By Ontario Coalition of Rape Crisis Centres, White Ribbon Campaign, and OPHEA
What is mental health, and why is it especially important to young people?
The World Health Organization (WHO) defines mental health as a “state of well-being in which every individual realizes his or her potential, can cope with the normal stresses of life, can work productively and fruitfully, and is able to make a contribution to his or her community”. Mental health problems can include panic and anxiety, depression and other mood problems, psychosis, eating problems and other emotional, coping or addiction problems.

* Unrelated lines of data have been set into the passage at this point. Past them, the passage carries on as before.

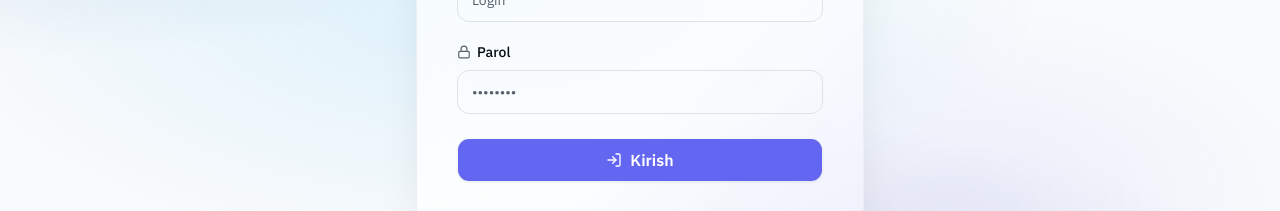
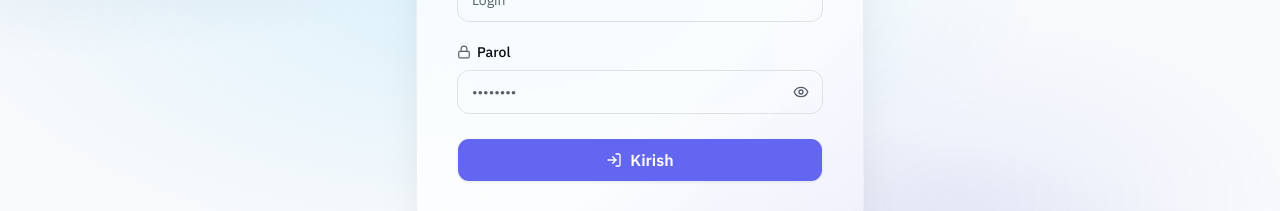
Before and after one commit to SunnatDevPy/Finance_kpi, a React (Vite) app in the folder frontend/: page /login in a window 1280 px wide. Shown: the part 401-612 px from the top of the page. Built offline with nearby package versions, Linux system fonts and the light colour scheme.

Commit message:
feat(auth): add password visibility toggle on login page

```diff
--- a/frontend/src/i18n/locales/ru.ts
+++ b/frontend/src/i18n/locales/ru.ts
@@ -138,6 +138,8 @@ export const ru: TranslationDict = {
     subtitle: "Вход в систему",
     login: "Логин",
     password: "Пароль",
+    showPassword: "Показать пароль",
+    hidePassword: "Скрыть пароль",
     signIn: "Войти",
     signingIn: "Вход...",
     loginFailed: "Ошибка входа",
--- a/frontend/src/i18n/locales/uz.ts
+++ b/frontend/src/i18n/locales/uz.ts
@@ -136,6 +136,8 @@ export const uz = {
     subtitle: "Tizimga kirish",
     login: "Login",
     password: "Parol",
+    showPassword: "Parolni ko'rsatish",
+    hidePassword: "Parolni yashirish",
     signIn: "Kirish",
     signingIn: "Kirish...",
     loginFailed: "Kirish muvaffaqiyatsiz",
--- a/frontend/src/pages/Login.tsx
+++ b/frontend/src/pages/Login.tsx
@@ -1,7 +1,15 @@
 import { useState, useEffect, type FormEvent } from "react";
 import { Navigate } from "react-router-dom";
 import { AnimatePresence, motion } from "framer-motion";
-import { LogInIcon, Loader2Icon, LockIcon, UserIcon, AlertCircleIcon } from "lucide-react";
+import {
+  LogInIcon,
+  Loader2Icon,
+  LockIcon,
+  UserIcon,
+  AlertCircleIcon,
+  EyeIcon,
+  EyeOffIcon,
+} from "lucide-react";
 import { useAuth } from "../context/AuthContext";
 import { useI18n } from "../context/I18nContext";
 import { SettingsToolbar } from "../components/SettingsToolbar";
@@ -31,6 +39,8 @@ function LoginFormCard({
   onPasswordChange: (value: string) => void;
   onSubmit: (e: FormEvent) => void;
 }) {
+  const [showPassword, setShowPassword] = useState(false);
+
   return (
     <div className="glass-panel relative overflow-hidden p-6 shadow-2xl shadow-black/10 sm:p-10 dark:shadow-black/60">
       <div
@@ -87,16 +97,31 @@ function LoginFormCard({
               <LockIcon className="size-3.5 text-muted-foreground" />
               {t("auth.password")}
             </Label>
+            <div className="relative">
               <Input
                 id="password"
-              type="password"
+                type={showPassword ? "text" : "password"}
                 required
                 autoComplete="current-password"
                 value={password}
                 onChange={(e) => onPasswordChange(e.target.value)}
                 placeholder="••••••••"
-              className="h-11 focus-visible:border-cyan-500/50 focus-visible:ring-cyan-500/20 dark:focus-visible:border-cyan-400/40 dark:focus-visible:ring-cyan-400/20"
+                className="h-11 pr-11 focus-visible:border-cyan-500/50 focus-visible:ring-cyan-500/20 dark:focus-visible:border-cyan-400/40 dark:focus-visible:ring-cyan-400/20"
               />
+              <button
+                type="button"
+                onClick={() => setShowPassword((prev) => !prev)}
+                className="absolute inset-y-0 right-0 flex items-center justify-center px-3.5 text-muted-foreground transition-colors hover:text-foreground focus:outline-none focus-visible:ring-2 focus-visible:ring-cyan-500/40 rounded-r-lg"
+                aria-label={showPassword ? t("auth.hidePassword") : t("auth.showPassword")}
+                title={showPassword ? t("auth.hidePassword") : t("auth.showPassword")}
+              >
+                {showPassword ? (
+                  <EyeOffIcon className="size-4" />
+                ) : (
+                  <EyeIcon className="size-4" />
+                )}
+              </button>
+            </div>
           </div>
 
           <AnimatePresence>
```
Lines whose indentation alone changed are shown as unchanged.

It is estimated that around 20% of the world’s children and adolescents have mental health problems. About half of mental disorders begin before the age of 14. Without support, mental health problems can have a significant impact on a young person’s ability to engage with and succeed in their studies: “young people with mental health disorders are at great risk for dropping out of school”. As they grow older, additional challenges can accumulate, with “diminished career options arising from leaving school prematurely” and an overall “effect on productivity” and well-being.
Challenges also exist in providing helpful responses to young people dealing with mental health problems. Children’s Mental Health Ontario shares, for example, that:

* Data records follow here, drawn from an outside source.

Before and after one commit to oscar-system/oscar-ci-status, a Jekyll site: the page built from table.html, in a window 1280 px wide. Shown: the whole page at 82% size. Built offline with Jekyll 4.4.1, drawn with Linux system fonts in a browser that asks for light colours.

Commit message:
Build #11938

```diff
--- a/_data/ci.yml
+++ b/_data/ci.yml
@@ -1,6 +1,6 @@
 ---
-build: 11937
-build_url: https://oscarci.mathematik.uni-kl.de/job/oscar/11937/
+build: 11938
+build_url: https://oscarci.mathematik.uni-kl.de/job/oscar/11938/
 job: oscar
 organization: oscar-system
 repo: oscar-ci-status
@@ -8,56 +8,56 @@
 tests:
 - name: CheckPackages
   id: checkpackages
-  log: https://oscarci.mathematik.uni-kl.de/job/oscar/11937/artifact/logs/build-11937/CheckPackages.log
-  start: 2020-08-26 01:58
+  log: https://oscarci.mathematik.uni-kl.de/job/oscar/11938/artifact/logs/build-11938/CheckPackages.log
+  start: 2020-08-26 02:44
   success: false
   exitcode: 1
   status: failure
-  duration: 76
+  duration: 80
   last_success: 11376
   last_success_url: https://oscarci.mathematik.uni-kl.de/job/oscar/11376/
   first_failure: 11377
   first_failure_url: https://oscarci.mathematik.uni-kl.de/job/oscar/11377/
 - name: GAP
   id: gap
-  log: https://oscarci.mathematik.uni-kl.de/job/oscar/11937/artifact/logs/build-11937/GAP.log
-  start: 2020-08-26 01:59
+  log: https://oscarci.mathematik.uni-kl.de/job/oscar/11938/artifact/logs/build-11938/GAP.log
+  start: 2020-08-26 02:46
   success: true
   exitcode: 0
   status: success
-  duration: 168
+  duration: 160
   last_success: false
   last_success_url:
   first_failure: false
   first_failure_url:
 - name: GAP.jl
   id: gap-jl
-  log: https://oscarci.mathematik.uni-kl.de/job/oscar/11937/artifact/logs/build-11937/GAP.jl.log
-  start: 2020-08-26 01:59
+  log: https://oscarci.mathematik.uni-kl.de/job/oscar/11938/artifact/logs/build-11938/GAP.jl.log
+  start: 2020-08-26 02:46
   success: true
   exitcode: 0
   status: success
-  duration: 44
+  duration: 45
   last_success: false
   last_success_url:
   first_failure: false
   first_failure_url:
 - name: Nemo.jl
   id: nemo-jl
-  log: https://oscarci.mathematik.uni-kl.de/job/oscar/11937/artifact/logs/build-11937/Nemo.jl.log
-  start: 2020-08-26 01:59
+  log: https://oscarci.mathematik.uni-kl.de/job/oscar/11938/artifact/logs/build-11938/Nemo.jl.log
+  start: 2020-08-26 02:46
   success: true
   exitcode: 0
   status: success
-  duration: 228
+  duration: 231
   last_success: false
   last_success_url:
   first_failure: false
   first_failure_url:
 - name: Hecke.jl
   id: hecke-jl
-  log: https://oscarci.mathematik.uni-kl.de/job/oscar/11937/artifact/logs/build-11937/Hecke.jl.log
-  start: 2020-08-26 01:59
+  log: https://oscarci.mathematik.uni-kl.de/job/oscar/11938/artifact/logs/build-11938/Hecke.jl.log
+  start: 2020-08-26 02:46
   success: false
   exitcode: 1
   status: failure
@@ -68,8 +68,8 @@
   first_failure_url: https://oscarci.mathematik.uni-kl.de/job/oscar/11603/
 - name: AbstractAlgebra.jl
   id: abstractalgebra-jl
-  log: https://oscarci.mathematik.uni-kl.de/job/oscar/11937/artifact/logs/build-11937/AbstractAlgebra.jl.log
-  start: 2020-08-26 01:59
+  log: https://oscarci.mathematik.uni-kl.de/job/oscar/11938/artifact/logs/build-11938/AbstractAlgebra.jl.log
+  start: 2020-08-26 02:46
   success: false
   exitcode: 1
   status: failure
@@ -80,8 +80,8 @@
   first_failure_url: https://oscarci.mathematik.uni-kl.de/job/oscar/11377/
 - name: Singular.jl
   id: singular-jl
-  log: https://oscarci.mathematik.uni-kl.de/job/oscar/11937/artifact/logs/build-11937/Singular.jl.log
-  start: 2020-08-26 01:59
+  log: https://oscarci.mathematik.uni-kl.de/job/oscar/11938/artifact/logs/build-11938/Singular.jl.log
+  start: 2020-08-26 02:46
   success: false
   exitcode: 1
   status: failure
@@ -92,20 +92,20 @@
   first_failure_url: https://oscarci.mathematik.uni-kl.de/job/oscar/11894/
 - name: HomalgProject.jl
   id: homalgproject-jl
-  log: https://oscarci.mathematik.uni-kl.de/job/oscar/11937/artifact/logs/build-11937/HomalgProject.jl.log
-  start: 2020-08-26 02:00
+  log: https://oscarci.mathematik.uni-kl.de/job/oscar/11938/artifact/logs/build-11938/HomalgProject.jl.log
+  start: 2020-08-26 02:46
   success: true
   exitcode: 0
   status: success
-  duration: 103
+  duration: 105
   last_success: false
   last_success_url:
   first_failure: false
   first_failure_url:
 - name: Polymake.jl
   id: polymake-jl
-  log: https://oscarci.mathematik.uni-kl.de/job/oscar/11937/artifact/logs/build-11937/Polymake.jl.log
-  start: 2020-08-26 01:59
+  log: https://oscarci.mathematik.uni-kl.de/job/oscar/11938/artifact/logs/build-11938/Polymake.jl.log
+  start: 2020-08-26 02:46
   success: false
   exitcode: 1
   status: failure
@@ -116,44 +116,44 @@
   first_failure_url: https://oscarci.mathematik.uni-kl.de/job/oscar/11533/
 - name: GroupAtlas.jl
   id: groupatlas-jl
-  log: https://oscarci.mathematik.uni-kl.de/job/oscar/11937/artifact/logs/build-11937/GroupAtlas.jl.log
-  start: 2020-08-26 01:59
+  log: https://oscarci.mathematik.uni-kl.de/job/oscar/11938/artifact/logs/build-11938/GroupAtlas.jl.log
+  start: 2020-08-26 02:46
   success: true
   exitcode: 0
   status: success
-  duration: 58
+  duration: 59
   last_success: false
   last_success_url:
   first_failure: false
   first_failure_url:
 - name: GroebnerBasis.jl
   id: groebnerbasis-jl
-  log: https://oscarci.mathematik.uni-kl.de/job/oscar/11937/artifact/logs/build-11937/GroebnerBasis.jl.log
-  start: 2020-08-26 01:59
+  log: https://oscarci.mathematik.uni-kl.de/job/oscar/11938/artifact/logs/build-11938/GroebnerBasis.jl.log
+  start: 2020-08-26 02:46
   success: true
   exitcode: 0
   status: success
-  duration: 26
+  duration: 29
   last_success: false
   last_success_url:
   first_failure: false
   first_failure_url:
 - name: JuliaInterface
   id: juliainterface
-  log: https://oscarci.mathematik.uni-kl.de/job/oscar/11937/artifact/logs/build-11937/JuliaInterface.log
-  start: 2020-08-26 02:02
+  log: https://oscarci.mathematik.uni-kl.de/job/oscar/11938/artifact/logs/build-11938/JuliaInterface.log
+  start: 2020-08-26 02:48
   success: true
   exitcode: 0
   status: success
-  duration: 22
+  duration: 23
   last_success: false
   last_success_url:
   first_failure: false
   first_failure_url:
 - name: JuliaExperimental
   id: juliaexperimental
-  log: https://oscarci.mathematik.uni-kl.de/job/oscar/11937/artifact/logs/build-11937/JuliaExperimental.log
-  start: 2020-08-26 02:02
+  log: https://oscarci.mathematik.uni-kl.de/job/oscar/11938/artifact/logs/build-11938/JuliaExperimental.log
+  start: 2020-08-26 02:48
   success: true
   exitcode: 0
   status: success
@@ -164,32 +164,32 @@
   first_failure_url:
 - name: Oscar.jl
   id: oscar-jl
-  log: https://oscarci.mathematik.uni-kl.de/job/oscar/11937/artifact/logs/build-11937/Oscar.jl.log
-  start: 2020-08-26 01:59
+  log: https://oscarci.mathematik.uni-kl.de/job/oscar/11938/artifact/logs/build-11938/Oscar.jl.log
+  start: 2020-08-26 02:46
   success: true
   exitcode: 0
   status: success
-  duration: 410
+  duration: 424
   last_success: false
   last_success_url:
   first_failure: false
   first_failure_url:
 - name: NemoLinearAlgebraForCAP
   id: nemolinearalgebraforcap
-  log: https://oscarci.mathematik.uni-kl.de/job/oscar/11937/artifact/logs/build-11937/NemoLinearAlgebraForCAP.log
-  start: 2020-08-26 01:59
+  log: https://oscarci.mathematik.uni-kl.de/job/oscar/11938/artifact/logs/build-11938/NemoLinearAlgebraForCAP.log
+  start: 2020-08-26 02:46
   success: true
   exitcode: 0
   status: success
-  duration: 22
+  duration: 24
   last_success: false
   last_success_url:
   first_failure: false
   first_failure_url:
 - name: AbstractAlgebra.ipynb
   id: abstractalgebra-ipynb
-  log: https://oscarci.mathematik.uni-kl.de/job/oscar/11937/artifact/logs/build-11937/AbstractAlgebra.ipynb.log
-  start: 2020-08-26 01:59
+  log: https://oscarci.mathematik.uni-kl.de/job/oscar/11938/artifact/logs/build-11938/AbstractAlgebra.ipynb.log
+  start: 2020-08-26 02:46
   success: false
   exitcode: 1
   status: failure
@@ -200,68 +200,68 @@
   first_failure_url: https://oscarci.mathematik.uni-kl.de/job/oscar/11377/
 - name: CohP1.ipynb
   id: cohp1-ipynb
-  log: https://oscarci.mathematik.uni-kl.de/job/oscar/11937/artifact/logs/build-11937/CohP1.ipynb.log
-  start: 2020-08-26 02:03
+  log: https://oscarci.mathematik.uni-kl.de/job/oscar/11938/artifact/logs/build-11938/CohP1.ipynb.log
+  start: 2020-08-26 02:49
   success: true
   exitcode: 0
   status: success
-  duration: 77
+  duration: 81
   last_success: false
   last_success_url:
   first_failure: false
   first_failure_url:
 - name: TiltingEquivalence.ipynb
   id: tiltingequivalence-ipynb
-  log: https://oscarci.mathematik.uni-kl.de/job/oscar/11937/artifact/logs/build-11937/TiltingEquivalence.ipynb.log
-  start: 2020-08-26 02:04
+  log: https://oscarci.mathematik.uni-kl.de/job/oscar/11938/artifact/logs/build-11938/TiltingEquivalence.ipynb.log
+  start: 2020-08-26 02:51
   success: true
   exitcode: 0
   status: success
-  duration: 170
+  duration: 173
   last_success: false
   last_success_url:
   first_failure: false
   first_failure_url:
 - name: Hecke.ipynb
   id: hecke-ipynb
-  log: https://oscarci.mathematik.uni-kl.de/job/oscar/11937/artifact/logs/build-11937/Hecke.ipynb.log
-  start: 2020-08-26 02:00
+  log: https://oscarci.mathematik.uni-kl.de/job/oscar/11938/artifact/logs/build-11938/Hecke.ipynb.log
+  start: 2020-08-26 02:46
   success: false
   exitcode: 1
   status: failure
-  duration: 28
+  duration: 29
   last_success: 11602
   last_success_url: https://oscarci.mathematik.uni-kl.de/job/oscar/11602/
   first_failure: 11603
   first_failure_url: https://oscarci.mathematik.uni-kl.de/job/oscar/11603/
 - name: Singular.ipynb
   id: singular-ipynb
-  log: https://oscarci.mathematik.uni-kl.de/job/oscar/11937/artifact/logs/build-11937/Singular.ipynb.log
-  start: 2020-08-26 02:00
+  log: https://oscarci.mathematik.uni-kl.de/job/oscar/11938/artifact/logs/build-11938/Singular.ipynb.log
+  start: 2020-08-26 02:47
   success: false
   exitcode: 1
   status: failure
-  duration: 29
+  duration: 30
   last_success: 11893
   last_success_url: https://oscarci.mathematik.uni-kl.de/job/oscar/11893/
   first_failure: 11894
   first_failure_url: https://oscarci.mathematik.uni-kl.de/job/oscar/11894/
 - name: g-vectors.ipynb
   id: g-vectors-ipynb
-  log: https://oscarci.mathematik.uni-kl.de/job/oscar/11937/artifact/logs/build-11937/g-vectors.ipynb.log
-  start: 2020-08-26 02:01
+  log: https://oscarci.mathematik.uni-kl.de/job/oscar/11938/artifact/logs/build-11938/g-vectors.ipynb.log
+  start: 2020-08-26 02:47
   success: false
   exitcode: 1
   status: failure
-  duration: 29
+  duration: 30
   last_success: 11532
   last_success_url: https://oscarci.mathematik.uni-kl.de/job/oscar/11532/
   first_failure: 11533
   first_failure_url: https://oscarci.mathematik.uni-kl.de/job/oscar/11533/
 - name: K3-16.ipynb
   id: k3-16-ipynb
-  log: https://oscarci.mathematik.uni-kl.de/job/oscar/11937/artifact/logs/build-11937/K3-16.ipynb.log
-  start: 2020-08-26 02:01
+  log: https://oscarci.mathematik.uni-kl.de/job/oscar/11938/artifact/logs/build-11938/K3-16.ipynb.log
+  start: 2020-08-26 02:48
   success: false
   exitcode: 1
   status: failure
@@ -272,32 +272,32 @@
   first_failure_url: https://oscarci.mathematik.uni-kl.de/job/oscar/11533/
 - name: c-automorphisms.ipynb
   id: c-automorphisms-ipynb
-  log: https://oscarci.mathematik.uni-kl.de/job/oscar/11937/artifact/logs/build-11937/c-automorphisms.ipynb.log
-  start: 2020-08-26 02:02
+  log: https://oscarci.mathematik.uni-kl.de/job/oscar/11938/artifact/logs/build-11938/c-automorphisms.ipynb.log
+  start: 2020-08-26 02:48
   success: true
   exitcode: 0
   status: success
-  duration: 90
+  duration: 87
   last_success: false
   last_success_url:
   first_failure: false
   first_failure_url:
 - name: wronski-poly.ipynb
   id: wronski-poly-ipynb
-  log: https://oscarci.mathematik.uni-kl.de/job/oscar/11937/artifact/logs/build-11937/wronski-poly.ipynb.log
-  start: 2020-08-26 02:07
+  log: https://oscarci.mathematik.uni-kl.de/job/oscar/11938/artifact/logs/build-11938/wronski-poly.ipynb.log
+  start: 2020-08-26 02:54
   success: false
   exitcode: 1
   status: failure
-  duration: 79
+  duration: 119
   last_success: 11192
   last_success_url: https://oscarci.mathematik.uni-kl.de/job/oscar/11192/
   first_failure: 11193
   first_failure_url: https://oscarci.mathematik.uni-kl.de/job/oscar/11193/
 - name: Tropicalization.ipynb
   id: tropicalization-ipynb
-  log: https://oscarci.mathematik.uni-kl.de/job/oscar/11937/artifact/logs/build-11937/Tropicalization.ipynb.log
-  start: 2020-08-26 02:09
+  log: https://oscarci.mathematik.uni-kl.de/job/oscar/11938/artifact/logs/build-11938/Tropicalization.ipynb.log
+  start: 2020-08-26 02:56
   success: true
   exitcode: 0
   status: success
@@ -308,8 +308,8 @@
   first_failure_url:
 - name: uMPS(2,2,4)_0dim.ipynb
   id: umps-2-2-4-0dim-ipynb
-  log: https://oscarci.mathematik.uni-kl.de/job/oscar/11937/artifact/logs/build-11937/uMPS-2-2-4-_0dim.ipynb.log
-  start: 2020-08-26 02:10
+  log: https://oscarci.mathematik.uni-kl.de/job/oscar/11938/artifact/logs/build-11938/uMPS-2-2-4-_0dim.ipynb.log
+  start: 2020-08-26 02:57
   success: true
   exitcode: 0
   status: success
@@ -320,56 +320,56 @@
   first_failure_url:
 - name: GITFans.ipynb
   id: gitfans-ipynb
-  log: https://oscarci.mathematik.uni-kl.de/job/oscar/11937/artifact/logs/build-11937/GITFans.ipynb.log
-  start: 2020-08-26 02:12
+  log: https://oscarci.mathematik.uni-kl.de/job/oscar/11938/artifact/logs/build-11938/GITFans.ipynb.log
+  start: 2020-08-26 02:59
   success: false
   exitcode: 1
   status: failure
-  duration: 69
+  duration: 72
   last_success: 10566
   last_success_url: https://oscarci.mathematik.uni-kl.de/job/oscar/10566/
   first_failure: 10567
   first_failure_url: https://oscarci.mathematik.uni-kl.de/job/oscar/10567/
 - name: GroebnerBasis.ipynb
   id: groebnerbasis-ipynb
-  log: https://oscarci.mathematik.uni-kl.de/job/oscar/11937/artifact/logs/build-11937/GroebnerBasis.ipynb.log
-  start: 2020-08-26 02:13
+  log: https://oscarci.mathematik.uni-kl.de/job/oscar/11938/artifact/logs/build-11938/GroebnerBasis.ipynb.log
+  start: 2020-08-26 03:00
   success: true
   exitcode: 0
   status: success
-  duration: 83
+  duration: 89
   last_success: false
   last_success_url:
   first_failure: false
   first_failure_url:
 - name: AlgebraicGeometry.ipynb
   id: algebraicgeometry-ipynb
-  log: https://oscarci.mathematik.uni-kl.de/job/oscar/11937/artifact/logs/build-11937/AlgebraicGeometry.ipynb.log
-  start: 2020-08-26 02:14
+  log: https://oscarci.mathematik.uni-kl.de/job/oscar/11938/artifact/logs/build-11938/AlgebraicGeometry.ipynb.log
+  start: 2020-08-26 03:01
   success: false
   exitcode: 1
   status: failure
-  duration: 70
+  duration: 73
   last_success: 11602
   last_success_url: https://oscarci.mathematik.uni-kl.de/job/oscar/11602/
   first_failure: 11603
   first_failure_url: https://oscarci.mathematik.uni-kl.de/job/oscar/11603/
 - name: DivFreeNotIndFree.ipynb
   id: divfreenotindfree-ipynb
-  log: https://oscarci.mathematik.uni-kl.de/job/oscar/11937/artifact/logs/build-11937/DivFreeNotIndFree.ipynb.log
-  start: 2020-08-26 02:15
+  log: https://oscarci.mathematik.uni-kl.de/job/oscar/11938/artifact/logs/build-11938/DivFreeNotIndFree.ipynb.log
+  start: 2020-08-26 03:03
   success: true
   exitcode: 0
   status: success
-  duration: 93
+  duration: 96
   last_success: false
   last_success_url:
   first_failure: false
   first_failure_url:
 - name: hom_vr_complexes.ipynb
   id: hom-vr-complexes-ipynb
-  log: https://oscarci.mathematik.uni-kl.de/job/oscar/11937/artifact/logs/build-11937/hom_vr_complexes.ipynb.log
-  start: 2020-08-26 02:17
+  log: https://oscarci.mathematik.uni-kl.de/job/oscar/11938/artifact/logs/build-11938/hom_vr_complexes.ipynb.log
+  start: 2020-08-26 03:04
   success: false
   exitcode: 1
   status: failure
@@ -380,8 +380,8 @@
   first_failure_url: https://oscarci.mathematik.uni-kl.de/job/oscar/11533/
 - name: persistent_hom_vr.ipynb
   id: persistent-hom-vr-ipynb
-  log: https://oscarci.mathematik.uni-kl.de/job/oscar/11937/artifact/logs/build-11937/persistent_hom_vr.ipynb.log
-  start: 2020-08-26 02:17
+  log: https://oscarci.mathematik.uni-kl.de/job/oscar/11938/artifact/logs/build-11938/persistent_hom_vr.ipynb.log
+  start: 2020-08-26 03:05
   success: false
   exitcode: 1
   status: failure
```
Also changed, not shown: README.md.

- 28% of students report not knowing where to turn when they wanted to talk to someone about mental health¹
- Black youth are significantly under-represented in mental health and treatment-oriented services and over represented in containment-focused facilities²
- First Nations youth die by suicide about 5 to 6 times more often than non-Aboriginal youth
- LGBTQ youth face approximately 14 times the risk of suicide and substance abuse than their heterosexual peers.